Oh, God, to be fair, I love clothing too, so I don’t know, Nijo. I do not know how he could be so unfeeling. I bet your arrowroot looked great except that you were also sleeping with his brother, and that overshadowed it somewhat.
Lady Nijo was cut off from the Emperor without financial support, and she became – wait for it, this is weird – a Buddhist nun. That wasn’t entirely uncommon at the time, and it was one way to avoid prostitution for many women of the period. She was an unusual sort of nun in that she travelled among common people advising them on interior decorating. I am not making this up.
At one point, however, she encountered Go-Fukakusa at a religious shrine. She was apparently wearing a nun’s traveling costume – which was disheveled – and had a dwarf as her traveling companion.
It breaks my heart that I cannot find a picture of this scene, because some Renaissance painter would have loved to capture its poignancy. I don’t know which one specifically, but “any of them” sounds about right.
Supposedly, at the time, the Emperor said, “Love affairs have not the charm nowadays that they used to have.”
Which, Renaissance painting or not, seems like the most poetic sentiment in the book. Everyone has felt this way, sometimes.
Nijo wasn’t allowed to attend the Emperor’s funeral, and so visited her father’s grave instead.
Following the Emperor’s death, Nijo decided to record her story, and wrote:
I went to the crematory at Kaguragaoka, the site of my father’s funeral pyre, where I was grieved to find that ancient lichens wet with dew and a blanket of dead leaves half buried the stone tablet which marked the resting place of his ashes.
As I stood there, I thought with deep sorrow that none of my father’s poems had been included in the recently published anthology of poems collected by command of the Emperor GoUda. Had I still been in service at the court, I should certainly have pressed the compiler to include a few, for some had been included in each anthology since the Kokinshu, Second Series.

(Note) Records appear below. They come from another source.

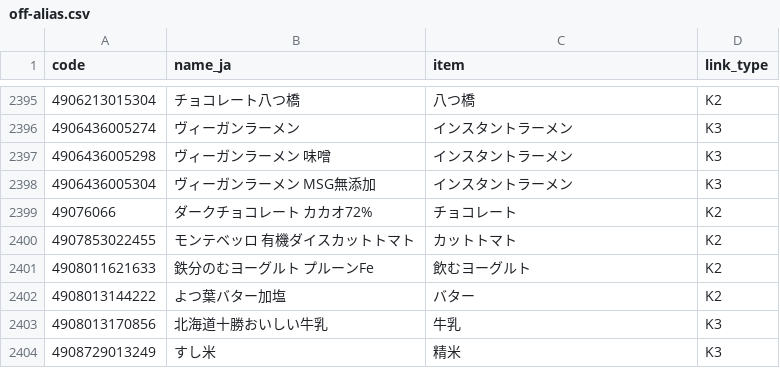
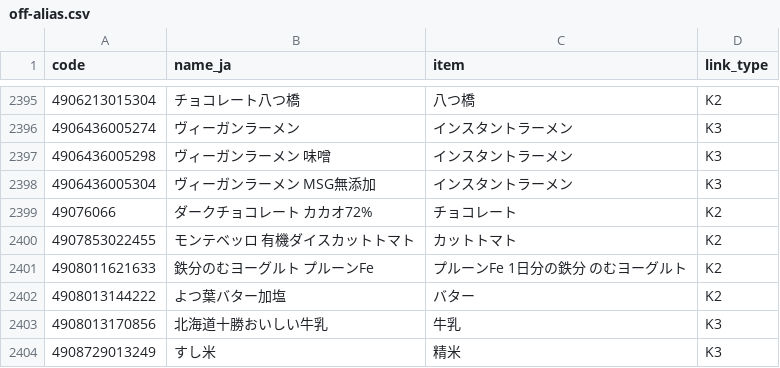
Before and after one commit to wanziwanzi250-a11y/off-japan-names, a CSV file: off-alias.csv, drawn as a sheet; only a part is shown, gaps mark what is left out.

Commit message:
Relink 1 row in off-alias.csv (2026-11-05): 3,184 rows for 2,857 names

```diff
--- a/off-alias.csv
+++ b/off-alias.csv
@@ -2400,3 +2400,3 @@ code,name_ja,item,link_type
 4907853022455,モンテベッロ 有機ダイスカットトマト,カットトマト,K2
-4908011621633,鉄分のむヨーグルト プルーンFe,飲むヨーグルト,K2
+4908011621633,鉄分のむヨーグルト プルーンFe,プルーンFe 1日分の鉄分 のむヨーグルト,K2
 4908013144222,よつ葉バター加塩,バター,K2
```
Also changed, not shown: 1 other file.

I myself had taken part in poetry compositions at the court and had carried on the family tradition, but it grieved me that with me would come to an end this tradition of poetical composition which had lasted through eight generations of the Koga family….
Then her father appeared to her in a dream, of which she said:
Gazing at me steadfastly as he was leaving, he recited the poem:
“Be of good courage;
Guard well the poems you write,
For the day will come
When once more good poems
By low or high are treasured.”
I woke up startled as he disappeared, but his image remained only as it was mirrored in my tears, and his voice lingered only on the pillow of my dreams.
From this time I devoted myself more and more to poetical composition
Unlike many of the dreams Nijo records in her journal, this one actually did come to pass. Admittedly, there are few other female writers from the period for comparison but she did ultimately become “the voice of her generation. Or, a generation.”
Pictures via Wikipedia, Girls, Webquest
The Confessions of Lady Nijo, by Lady Nijo